January 13, 2008
Books of the Week: DEAD TO ME by Anton Strout, WINTERBIRTH by Brian Ruckley, HOLE IN ONE by Catherine Aird
My first B&B of the new year! I know my last one wasn’t on the website until 2008, due to our continuing problems with the changeover, but I wrote it in 2007.
I started my 2008 reading life in a happy way with an ARC of DEAD TO ME, the first novel by Anton Strout. DEAD TO ME will be on the bookshelves in late February. Though it has a few “first book” aches and pains, DTM is a jaunty adventure about a psychometrist, Simon Canderous. Simon can sense clues about the owners of an item by holding it. He’s had a past as a petty criminal, but now he’s ranged himself with the forces of good, and he gets lots of on-the-job training. I blurbed this book; it’s a fun read, and I look forward to watching Strout and Simon as they gain confidence in their new jobs.

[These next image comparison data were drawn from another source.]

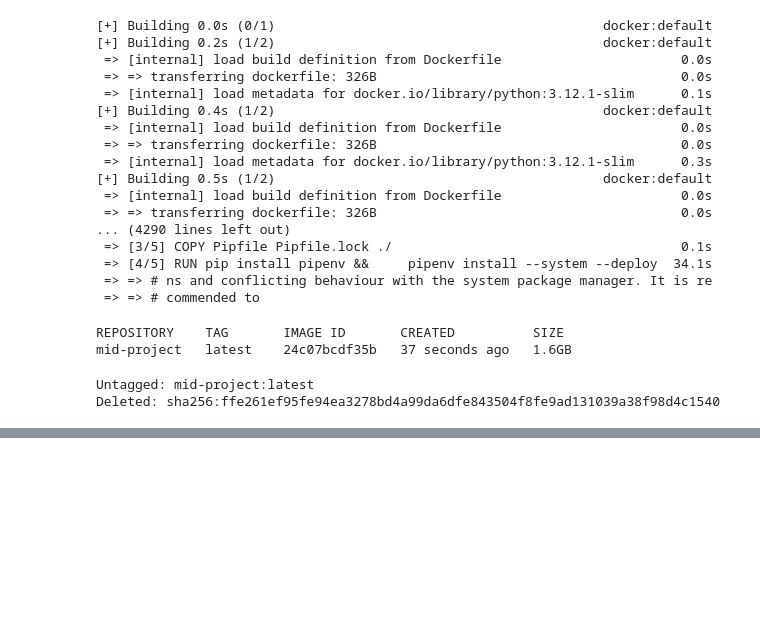
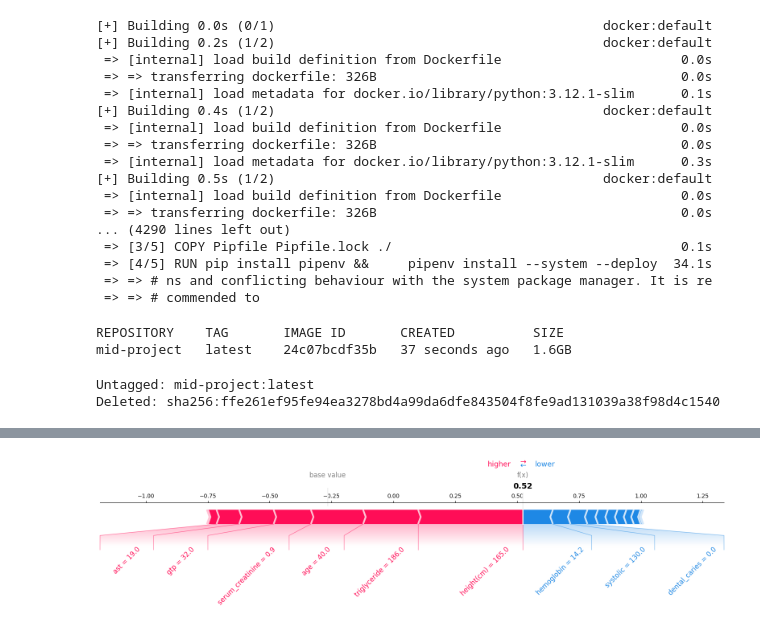
Before and after one commit to zx-99/ml-zoomcamp2025, a Jupyter notebook: 07-mid_project/notebook.ipynb, the cells around one changed output, grey strips where cells are left out. Saved outputs shown, nothing was run; the diff lists cells and outputs as text; code cells hidden in the pictures; blank space fills up the shorter version.

```diff
--- a/07-mid_project/notebook.ipynb
+++ b/07-mid_project/notebook.ipynb
@@ -403,0 +519,13 @@ Deleted: sha256:ffe261ef95fe94ea3278bd4a99da6dfe843504f8fe9ad131039a38f98d4c1540
+# %%
+# 4.2 个体样本解释（力导向图）
+sample_idx = 0  # 示例：分析测试集第1个样本
+shap.force_plot(
+    explainer.expected_value,
+    shap_values[sample_idx],
+    X_test.iloc[sample_idx],
+    matplotlib=True,
+    text_rotation=45
+)
+plt.show()
+# %% [output]
+[figure, added]
```
Also changed, not shown: parts of 41 cells of this notebook, 1 other file.
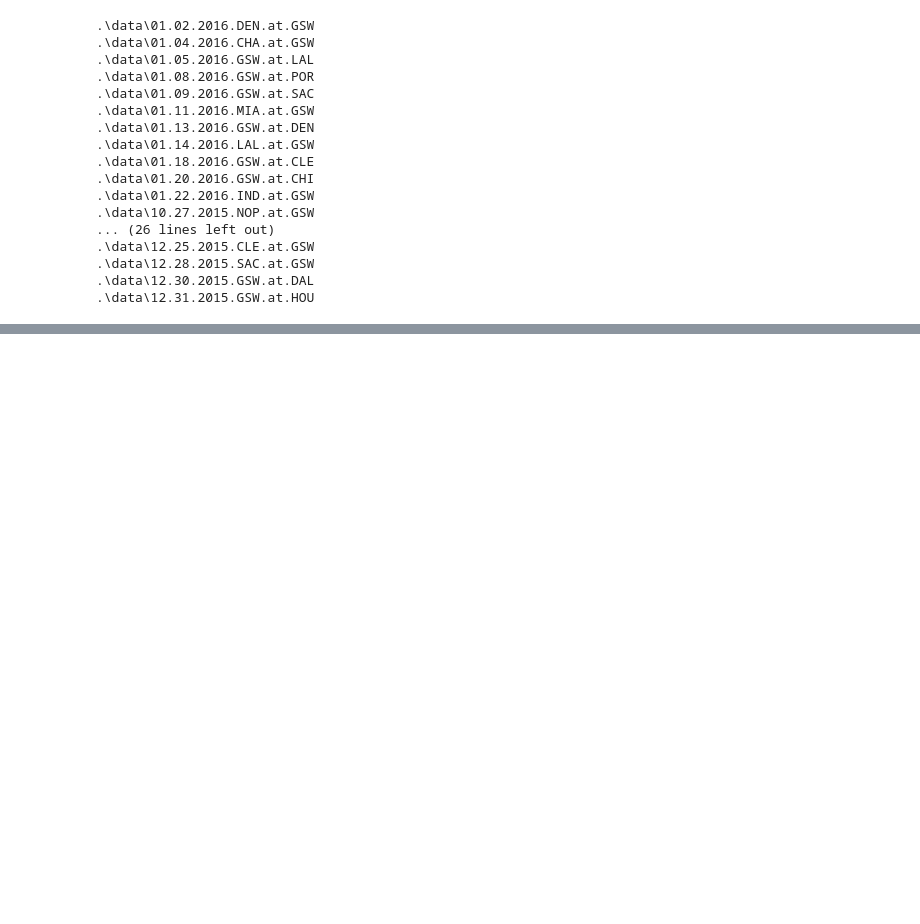
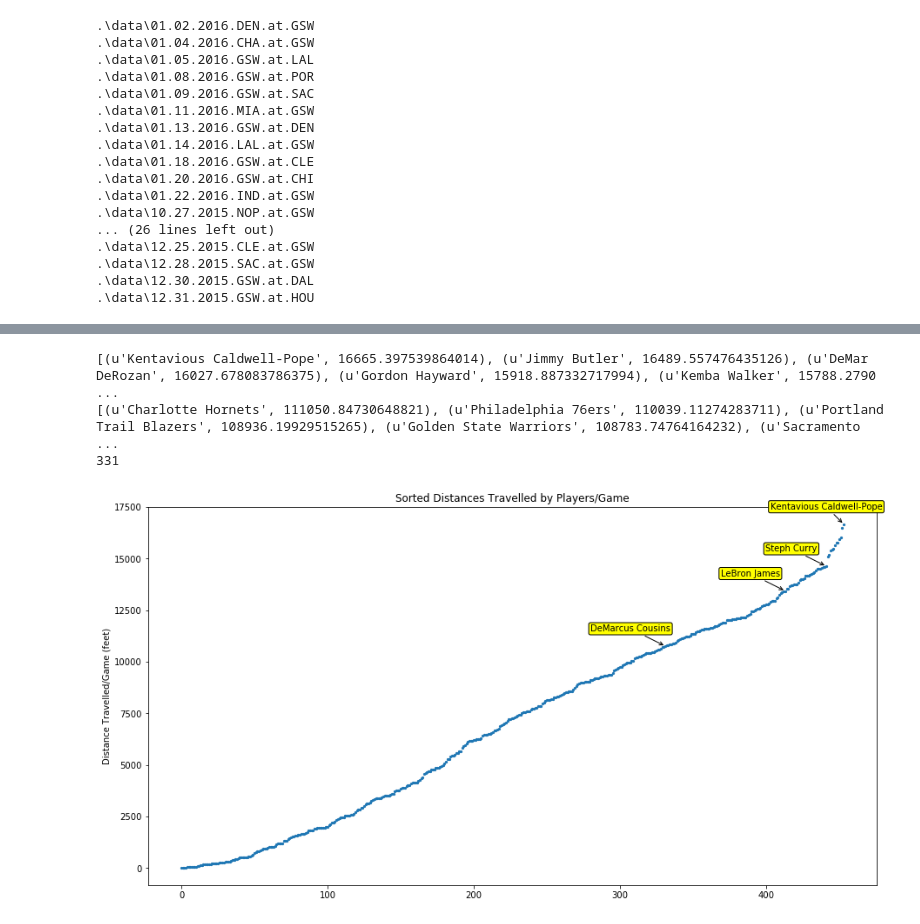
Before and after one commit to jtliao/nba-tracking-data-analysis, a Jupyter notebook: functions.ipynb, the cells around one changed output, grey strips where cells are left out. Saved outputs shown, nothing was run; the diff lists cells and outputs as text; code cells hidden in the pictures; blank space fills up the shorter version.

```diff
--- a/functions.ipynb
+++ b/functions.ipynb
@@ -279,0 +420,53 @@ Festus Ezeli
+# %%
+team_dists = json.load(open("team_to_dists.json"))
+# for team, winpct in team_to_winpct.items():
+#     print team
+#     if team not in team_dists:
+#         dist_dict, count = distance_travelled(team, p=False)
+#         for player_id, dists in sorted(dist_dict[team_to_id[team]].items(), key=lambda x:x[1][0], reverse=True):
+#             if player_id > 0:
+#                 print("{}: {} feet".format(id_to_player[player_id], dists[0]))
+#         dist_dict[team_to_id[team]]["count"] = count
+#         team_dists[team] = dist_dict[team_to_id[team]]
+#         json.dump(team_dists, open("team_to_dists.json", "w"))
+# %%
+player_avg = []
+team_avg = []
+for team, players in team_dists.items():
+    team_total = 0
+    for player, dist in players.items():
+        if player != "count" and int(player) != 0:
+            player_avg.append((id_to_player[int(player)], dist[0]/players["count"]))
+            team_total += dist[0]
+    team_avg.append((team, team_total/players["count"]))
+print sorted(player_avg, reverse=True, key=lambda x:x[1])[:10]
+print sorted(team_avg, reverse=True, key=lambda x:x[1])[:10]
+plt.figure(figsize=(15, 8))
+print [p[0] for p in sorted(player_avg, key=lambda x:x[1])].index("DeMarcus Cousins")
+sorted_avgs = [p[1] for p in sorted(player_avg, key=lambda x:x[1])]
+plt.scatter(range(len(player_avg)), sorted_avgs, s=5)
+plt.ylabel("Distance Travelled/Game (feet)")
+plt.title("Sorted Distances Travelled by Players/Game")
+plt.annotate("Kentavious Caldwell-Pope", xy=(range(len(player_avg))[-1], sorted_avgs[-1]), xytext=(-20, 20),
+             textcoords='offset points', ha='center', va='center',
+             bbox=dict(boxstyle='round,pad=0.2', fc='yellow', alpha=1),
+             arrowprops=dict(arrowstyle = '->', connectionstyle='arc3,rad=0'))
+plt.annotate("Steph Curry", xy=(range(len(player_avg))[441], sorted_avgs[441]), xytext=(-40, 20),
+             textcoords='offset points', ha='center', va='center',
+             bbox=dict(boxstyle='round,pad=0.2', fc='yellow', alpha=1),
+             arrowprops=dict(arrowstyle = '->', connectionstyle='arc3,rad=0'))
+plt.annotate("LeBron James", xy=(range(len(player_avg))[413], sorted_avgs[413]), xytext=(-40, 20),
+             textcoords='offset points', ha='center', va='center',
+             bbox=dict(boxstyle='round,pad=0.2', fc='yellow', alpha=1),
+             arrowprops=dict(arrowstyle = '->', connectionstyle='arc3,rad=0'))
+plt.annotate("DeMarcus Cousins", xy=(range(len(player_avg))[331], sorted_avgs[331]), xytext=(-40, 20),
+             textcoords='offset points', ha='center', va='center',
+             bbox=dict(boxstyle='round,pad=0.2', fc='yellow', alpha=1),
+             arrowprops=dict(arrowstyle = '->', connectionstyle='arc3,rad=0'))
+#plt.annotate("CJ", (range(len(player_avg))[-1], sorted_avgs[-1]))
+plt.show()
+# %% [output]
+[(u'Kentavious Caldwell-Pope', 16665.397539864014), (u'Jimmy Butler', 16489.557476435126), (u'DeMar DeRozan', 16027.678083786375), (u'Gordon Hayward', 15918.887332717994), (u'Kemba Walker', 15788.2790 ...
+[(u'Charlotte Hornets', 111050.84730648821), (u'Philadelphia 76ers', 110039.11274283711), (u'Portland Trail Blazers', 108936.19929515265), (u'Golden State Warriors', 108783.74764164232), (u'Sacramento ...
+331
+[figure, added]
```
Also changed, not shown: parts of 30 cells of this notebook, 6 other files.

Right now I’m in the middle of WINTERBIRTH (Brian Ruckley). On the spine it says, “The Godless World, Book One,” and when I checked on Amazon I saw that the second book, BLOODHEIR, will be out next June. It may take me until then to finish the first book, because believe me, it’s long. But you fantasy readers need to saddle up, because WINTERBIRTH is very good, and Ruckley achieves the almost impossible task of establishing the characters so well that it’s not too difficult to keep them separate. Given the scope of the book, that’s amazing. This is a book with little or no tinge of romance; it’s classic fantasy.

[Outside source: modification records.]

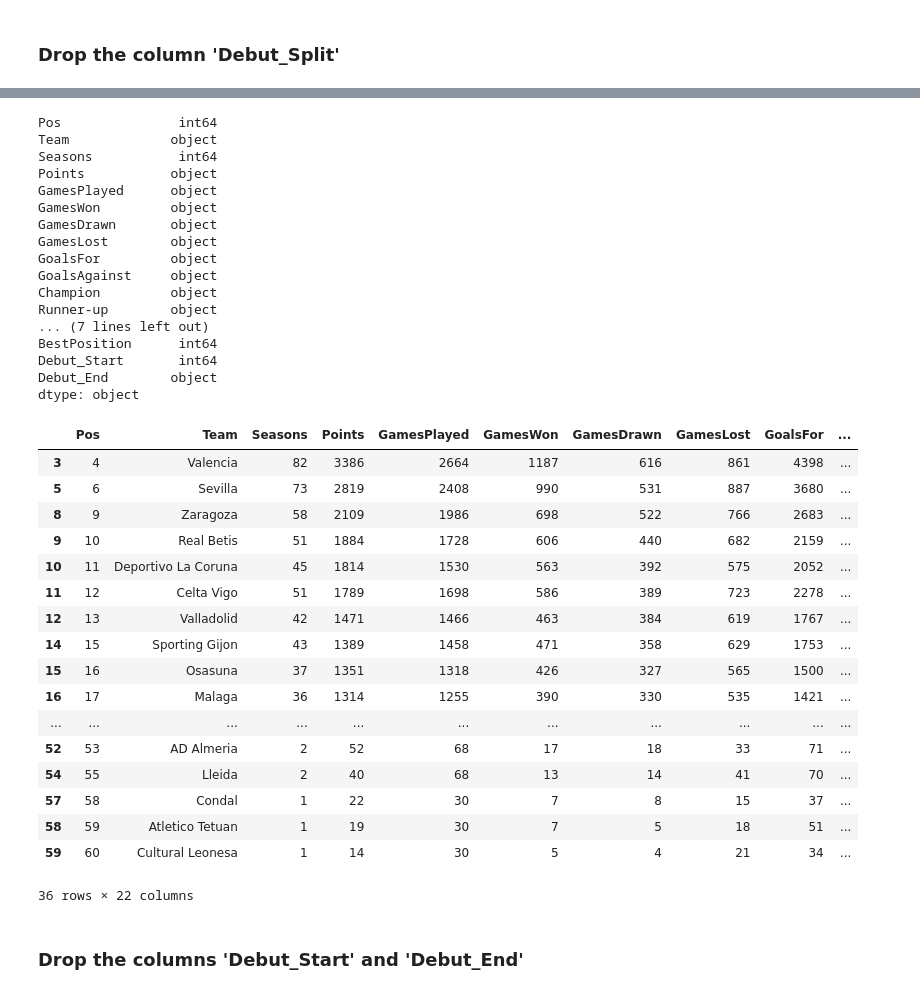
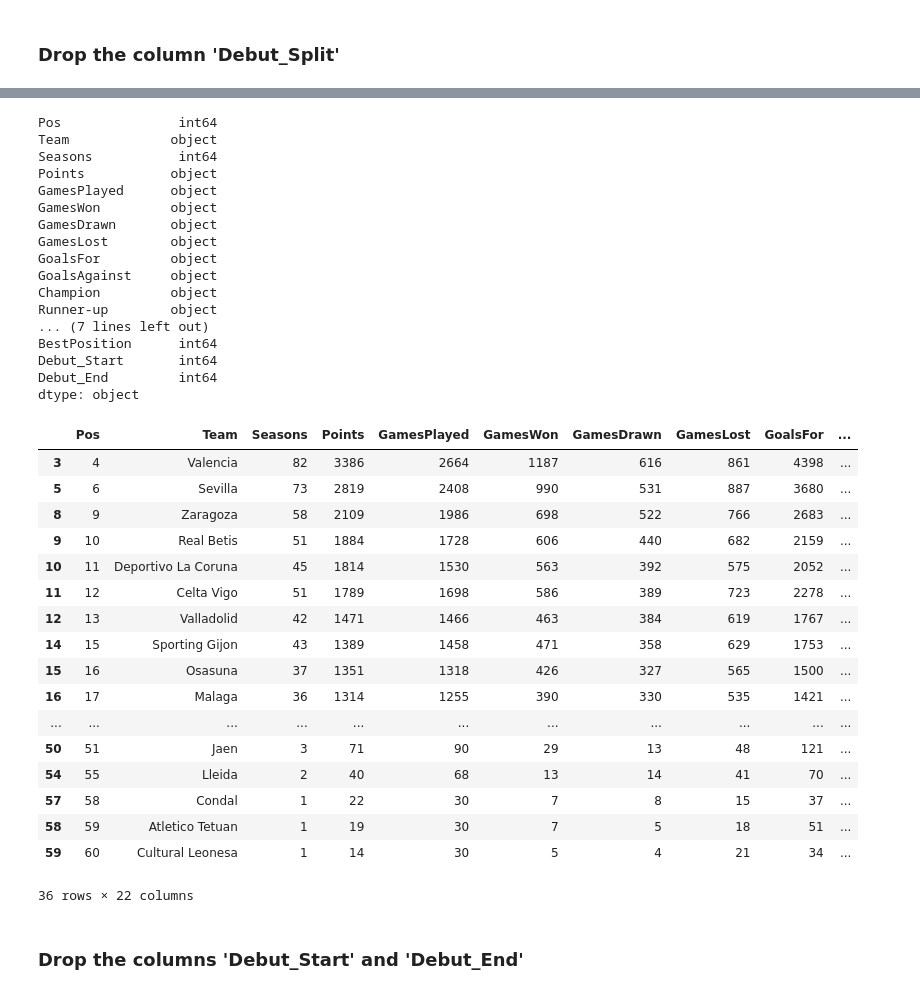
Before and after one commit to Shanmugapriya03/Analysing-the-performance-of-football-teams, a Jupyter notebook: Laliga.ipynb, the cells around one changed output, grey strips where cells are left out. Saved outputs shown, nothing was run; the diff lists cells and outputs as text; code cells hidden in the pictures.

```diff
--- a/Laliga.ipynb
+++ b/Laliga.ipynb
@@ -90,4 +55,6 @@ len = Laliga.shape[0]
 for i in range(len):
     if (Laliga_debut['Debut_End'][i] != None):
         Laliga_debut['Debut_End'][i] = Laliga_debut['Debut_Start'][i][:2] + Laliga_debut['Debut_End'][i]
+    else :
+        Laliga_debut['Debut_End'][i] = Laliga_debut['Debut_Start'][i]
 # %%
@@ -162,6 +96,7 @@ Debut_End        object
 dtype: object
 # %%
 Laliga['Debut_Start'] = Laliga.Debut_Start.astype(int)
+Laliga['Debut_End'] = Laliga.Debut_End.astype(int)
 # %%
 Laliga.dtypes
 # %% [output]
@@ -180,24 +115,24 @@ Runner-up        object
 ... (7 lines left out)
 BestPosition      int64
 Debut_Start       int64
-Debut_End        object
+Debut_End         int64
 dtype: object
 # %%
-Laliga[(Laliga['Debut_Start'] > 1930) & (Laliga['Debut_Start'] <1980)]
+Laliga[(Laliga['Debut_Start'] > 1930) & (Laliga['Debut_End'] <1980)]
 # %% [output]
 |  | Pos | Team | Seasons | Points | GamesPlayed | GamesWon | GamesDrawn | GamesLost | GoalsFor | ... |
 | 3 | 4 | Valencia | 82 | 3386 | 2664 | 1187 | 616 | 861 | 4398 | ... |
 | 5 | 6 | Sevilla | 73 | 2819 | 2408 | 990 | 531 | 887 | 3680 | ... |
 | 8 | 9 | Zaragoza | 58 | 2109 | 1986 | 698 | 522 | 766 | 2683 | ... |
 | 9 | 10 | Real Betis | 51 | 1884 | 1728 | 606 | 440 | 682 | 2159 | ... |
 | 10 | 11 | Deportivo La Coruna | 45 | 1814 | 1530 | 563 | 392 | 575 | 2052 | ... |
 | 11 | 12 | Celta Vigo | 51 | 1789 | 1698 | 586 | 389 | 723 | 2278 | ... |
 | 12 | 13 | Valladolid | 42 | 1471 | 1466 | 463 | 384 | 619 | 1767 | ... |
 | 14 | 15 | Sporting Gijon | 43 | 1389 | 1458 | 471 | 358 | 629 | 1753 | ... |
 | 15 | 16 | Osasuna | 37 | 1351 | 1318 | 426 | 327 | 565 | 1500 | ... |
 | 16 | 17 | Malaga | 36 | 1314 | 1255 | 390 | 330 | 535 | 1421 | ... |
 | ... | ... | ... | ... | ... | ... | ... | ... | ... | ... | ... |
-| 52 | 53 | AD Almeria | 2 | 52 | 68 | 17 | 18 | 33 | 71 | ... |
+| 50 | 51 | Jaen | 3 | 71 | 90 | 29 | 13 | 48 | 121 | ... |
 | 54 | 55 | Lleida | 2 | 40 | 68 | 13 | 14 | 41 | 70 | ... |
 | 57 | 58 | Condal | 1 | 22 | 30 | 7 | 8 | 15 | 37 | ... |
 | 58 | 59 | Atletico Tetuan | 1 | 19 | 30 | 7 | 5 | 18 | 51 | ... |
```
Also changed, not shown: parts of 10 cells of this notebook.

Just to make myself happy, I gave into temptation and read a book by Catherine Aird. She’s long been one of my very favorite mystery writers, and I’d been hoarding HOLE IN ONE. For those of you who haven’t yet read Aird, she’s an English mystery writer whose books are set in the fictional town of Berebury in the fictional county of Calleshire. Detective Inspector C.D. Sloan and his perpetual sidekick, the impossible Detective Constable Crosby, are called to the private golf club when a body is found buried in a sandtrap. Unfortunately, their boss, Superintendant Leyes, is a member of the club and wants the mystery solved tout suite so he can tee off. Though HOLE IN ONE can’t rival some of Aird’s earlier books (A LATE PHOENIX springs to mind), any Aird is worth reading.

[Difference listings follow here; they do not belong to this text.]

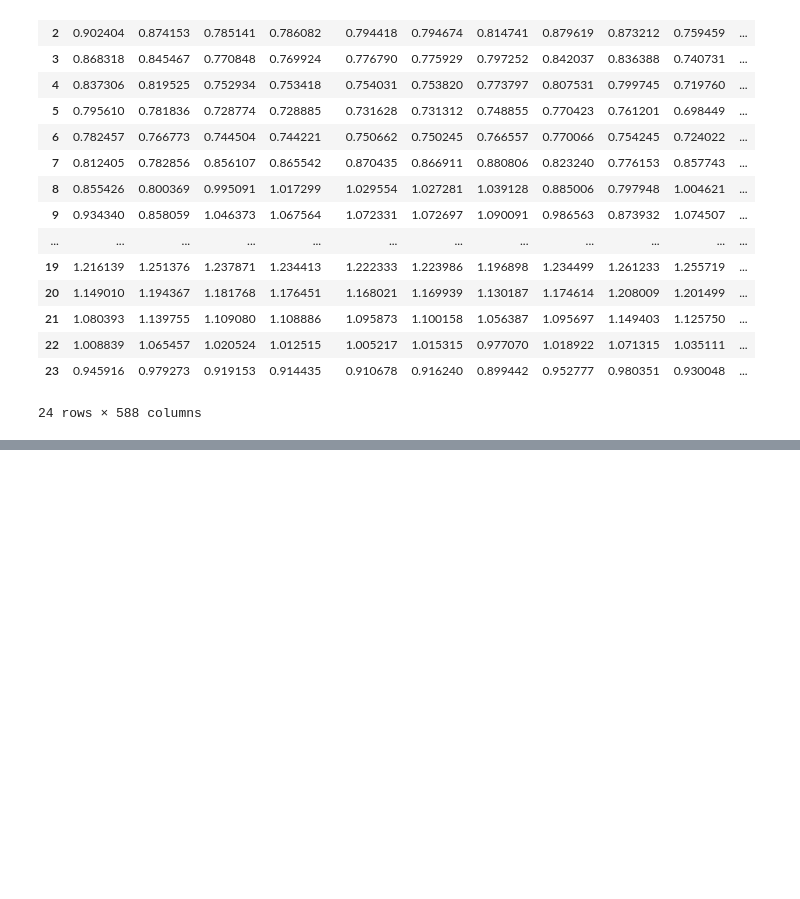
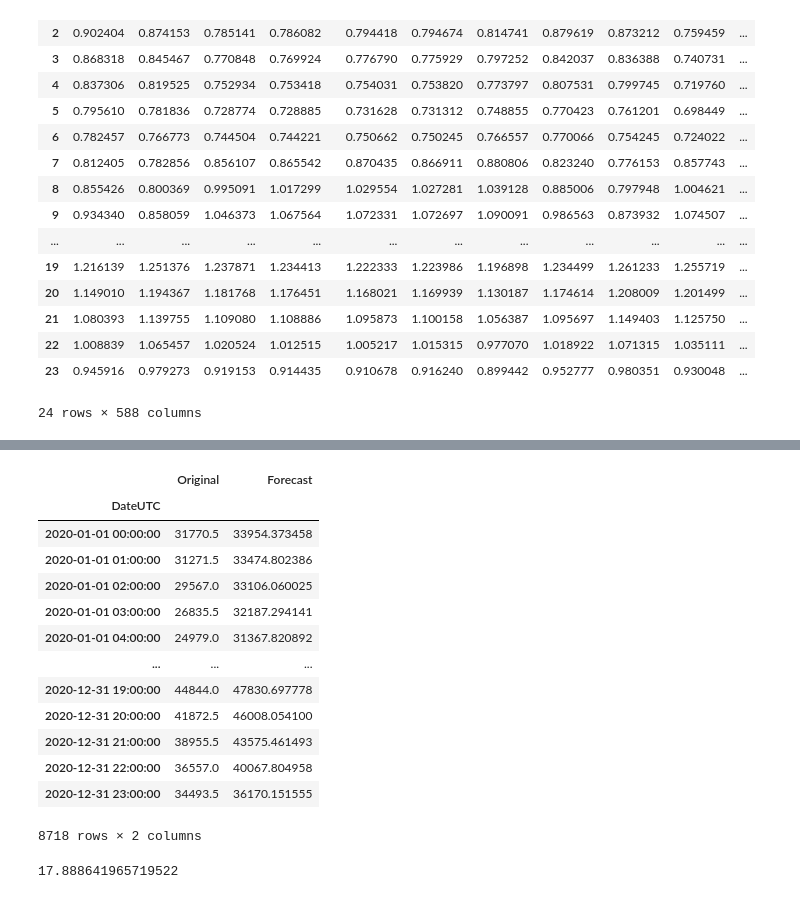
Before and after one commit to ayush4ise/SG-Energy-Demand-Forecasting, a Jupyter notebook: other-countries/UK_forecast.ipynb, the cells around one changed output, grey strips where cells are left out. Drawn from its saved outputs; the diff is of its cells as text; code cells hidden in the pictures; blank space fills up the shorter version.

```diff
--- a/other-countries/UK_forecast.ipynb
+++ b/other-countries/UK_forecast.ipynb
@@ -145,0 +135,7 @@ for year in range(2011,2017):
+# %%
+daily_sum = data.sum()
+daily_sum.index = pd.to_datetime(daily_sum.index)
+
+# add daily sum to get the total demand for the year
+yearly = daily_sum.groupby(daily_sum.index.year).sum()
+yearly
@@ -145,0 +276,17 @@ for year in range(2011,2017):
+# %%
+forecasts
+# %% [output]
+|  | Original | Forecast |
+| DateUTC |  |  |
+| 2020-01-01 00:00:00 | 31770.5 | 33954.373458 |
+| 2020-01-01 01:00:00 | 31271.5 | 33474.802386 |
+| 2020-01-01 02:00:00 | 29567.0 | 33106.060025 |
+| 2020-01-01 03:00:00 | 26835.5 | 32187.294141 |
+| 2020-01-01 04:00:00 | 24979.0 | 31367.820892 |
+| ... | ... | ... |
+| 2020-12-31 19:00:00 | 44844.0 | 47830.697778 |
+| 2020-12-31 20:00:00 | 41872.5 | 46008.054100 |
+| 2020-12-31 21:00:00 | 38955.5 | 43575.461493 |
+| 2020-12-31 22:00:00 | 36557.0 | 40067.804958 |
+| 2020-12-31 23:00:00 | 34493.5 | 36170.151555 |
+8718 rows × 2 columns
@@ -145,0 +295,4 @@ for year in range(2011,2017):
+# %%
+MAPE(forecasts['Original'], forecasts['Forecast'])
+# %% [output]
+17.888641965719522
```
Also changed, not shown: parts of 14 cells of this notebook, 3 other files.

In reading a huge panorama like WINTERBIRTH, I find myself looking for someone to root for. There’s a core character I bond with, and that’s the characters whose movements I follow through the book with the most interest. In this case, it’s young Orisian, who’s the equivalent of a prince. Now that I’m in the middle of the book, Orisian is in a lot of trouble. He’s watched his dad and many of his friends being killed, and he’s on the run and will surely be put to death if he’s caught. But he’s still got one faithful guardian, and he’s been healed of his wounds by a mysterious and largely unfriendly people. Why did I pick Orisian to back? Well, he’s sixteen, which engages my sympathy, and he’s lost his family, which engages my sympathy even more. He seems a little more open-minded than a lot of his peers. Why’d I pick Orisian over his sister Anyara, who has just as much right to my sympathy? So far, Anyara hasn’t done anything heroic; in fact, she’s behaved pretty much like a normal young woman, if that young woman was held hostage by her family’s foes. Anyara doesn’t seem brighter or more determined than her captors. (I’m cautiously optimistic that she’ll survive, though.)
In every book I read, I seem to look for someone to care for, someone who seems admirable or at least interestingly NOT admirable. If I can’t find a protagonist, or even a subsidiary character, who speaks to me, then I usually set aside the book. Though Hannibal Lector is a fascinating monster, SILENCE OF THE LAMBS was “made” by Clarice Starling. In Jeff Lindsay’s “Dexter” books, Dexter, too, is a monster, but with a few interesting twists that make us root for him. Lindsay’s effectively engaged our emotions; we want Dexter to be free, though he’s a serial killer.
I haven’t ranged that far to the dark side yet. My protagonists all have something about them to admire, or at least I think so. Aurora Teagarden is thoughtful, kind, and dutiful. Lily Bard is ferociously loyal (and ferocious). Sookie Stackhouse is hard-working, optimistic, and determinedly cheerful. Harper Connelly has a clear view of her life and has succeeded in that life despite overwhelming odds.
On the Femmes Fatales website, my colleague and fellow Femme Mary Saums has written about the love we give the characters we admire. I think that’s very true. We use them up as examples of what is good; we may even wonder what they would have done with faced with our own problems. Fictional characters are by definition limited to the pages of the book in which they figure, but we extend their lives by holding them in our hearts. That’s all a writer can ask for.
© 2009 Charlaine Harris